ASSIGNMENT |
Below are the records; copy each line in them that holds the word "import".

(Records contained in a dataset)
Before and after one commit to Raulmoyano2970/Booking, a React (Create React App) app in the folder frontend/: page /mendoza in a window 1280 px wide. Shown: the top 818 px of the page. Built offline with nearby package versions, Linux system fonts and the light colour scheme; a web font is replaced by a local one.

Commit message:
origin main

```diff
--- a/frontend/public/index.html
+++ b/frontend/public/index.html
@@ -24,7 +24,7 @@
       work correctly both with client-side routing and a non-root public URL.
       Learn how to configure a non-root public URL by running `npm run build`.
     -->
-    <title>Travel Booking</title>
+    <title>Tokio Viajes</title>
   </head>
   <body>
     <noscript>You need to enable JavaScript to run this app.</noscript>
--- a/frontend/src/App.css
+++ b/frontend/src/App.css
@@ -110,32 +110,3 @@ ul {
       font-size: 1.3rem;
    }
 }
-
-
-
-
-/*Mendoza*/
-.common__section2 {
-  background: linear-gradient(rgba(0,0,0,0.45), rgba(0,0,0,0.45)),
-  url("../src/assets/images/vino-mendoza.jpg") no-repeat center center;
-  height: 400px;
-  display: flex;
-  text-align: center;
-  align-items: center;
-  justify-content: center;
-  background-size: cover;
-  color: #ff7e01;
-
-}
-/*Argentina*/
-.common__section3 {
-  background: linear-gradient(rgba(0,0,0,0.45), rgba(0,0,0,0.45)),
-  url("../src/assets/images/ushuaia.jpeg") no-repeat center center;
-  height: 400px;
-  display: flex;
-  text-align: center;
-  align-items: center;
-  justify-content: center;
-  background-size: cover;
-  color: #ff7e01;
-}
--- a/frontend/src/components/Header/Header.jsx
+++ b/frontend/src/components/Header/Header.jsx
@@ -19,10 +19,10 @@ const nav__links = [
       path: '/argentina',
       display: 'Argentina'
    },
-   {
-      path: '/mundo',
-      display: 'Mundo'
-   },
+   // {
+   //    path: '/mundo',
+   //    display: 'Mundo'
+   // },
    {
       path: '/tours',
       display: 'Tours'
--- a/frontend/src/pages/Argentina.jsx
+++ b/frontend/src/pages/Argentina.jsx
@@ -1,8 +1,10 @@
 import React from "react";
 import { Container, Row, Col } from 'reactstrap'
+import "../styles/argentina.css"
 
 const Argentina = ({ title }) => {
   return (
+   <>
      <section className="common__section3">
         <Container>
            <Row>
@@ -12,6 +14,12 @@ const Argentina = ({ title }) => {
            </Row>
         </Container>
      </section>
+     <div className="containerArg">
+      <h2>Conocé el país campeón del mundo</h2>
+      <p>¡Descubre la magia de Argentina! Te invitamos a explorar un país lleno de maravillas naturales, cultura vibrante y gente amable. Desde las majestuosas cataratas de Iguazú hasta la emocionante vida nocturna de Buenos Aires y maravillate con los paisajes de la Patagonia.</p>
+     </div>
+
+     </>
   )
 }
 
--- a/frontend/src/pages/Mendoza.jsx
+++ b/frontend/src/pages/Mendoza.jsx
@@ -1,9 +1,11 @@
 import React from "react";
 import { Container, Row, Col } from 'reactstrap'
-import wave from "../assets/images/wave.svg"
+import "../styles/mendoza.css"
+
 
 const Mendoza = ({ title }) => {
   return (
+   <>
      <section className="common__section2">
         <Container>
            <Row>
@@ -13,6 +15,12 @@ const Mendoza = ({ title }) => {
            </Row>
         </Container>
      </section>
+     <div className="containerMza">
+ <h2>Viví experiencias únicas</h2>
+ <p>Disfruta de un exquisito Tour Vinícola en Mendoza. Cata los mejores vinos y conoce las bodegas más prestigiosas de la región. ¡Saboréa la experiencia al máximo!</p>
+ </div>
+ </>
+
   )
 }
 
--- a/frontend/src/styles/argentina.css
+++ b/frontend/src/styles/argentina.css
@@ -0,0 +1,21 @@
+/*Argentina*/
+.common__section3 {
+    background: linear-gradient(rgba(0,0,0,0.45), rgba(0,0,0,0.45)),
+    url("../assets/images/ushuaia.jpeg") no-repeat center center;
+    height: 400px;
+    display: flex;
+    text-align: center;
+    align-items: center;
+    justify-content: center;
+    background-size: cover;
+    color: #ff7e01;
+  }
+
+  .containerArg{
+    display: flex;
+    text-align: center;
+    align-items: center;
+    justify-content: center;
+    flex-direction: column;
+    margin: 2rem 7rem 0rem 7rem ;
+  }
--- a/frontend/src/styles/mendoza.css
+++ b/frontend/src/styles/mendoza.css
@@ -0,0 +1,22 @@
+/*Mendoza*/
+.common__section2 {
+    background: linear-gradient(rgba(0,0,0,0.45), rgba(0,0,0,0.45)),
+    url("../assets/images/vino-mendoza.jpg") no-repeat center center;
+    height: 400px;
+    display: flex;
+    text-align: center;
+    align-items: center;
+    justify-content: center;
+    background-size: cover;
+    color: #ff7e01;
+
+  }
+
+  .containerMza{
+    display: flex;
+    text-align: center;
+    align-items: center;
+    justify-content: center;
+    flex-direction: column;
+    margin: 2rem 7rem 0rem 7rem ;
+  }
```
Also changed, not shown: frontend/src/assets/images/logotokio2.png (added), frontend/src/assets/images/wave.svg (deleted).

SOLUTION FOR THIS PROBLEM |
 import React from "react";
 import { Container, Row, Col } from 'reactstrap'
+import "../styles/argentina.css"
 import React from "react";
 import { Container, Row, Col } from 'reactstrap'
-import wave from "../assets/images/wave.svg"
+import "../styles/mendoza.css"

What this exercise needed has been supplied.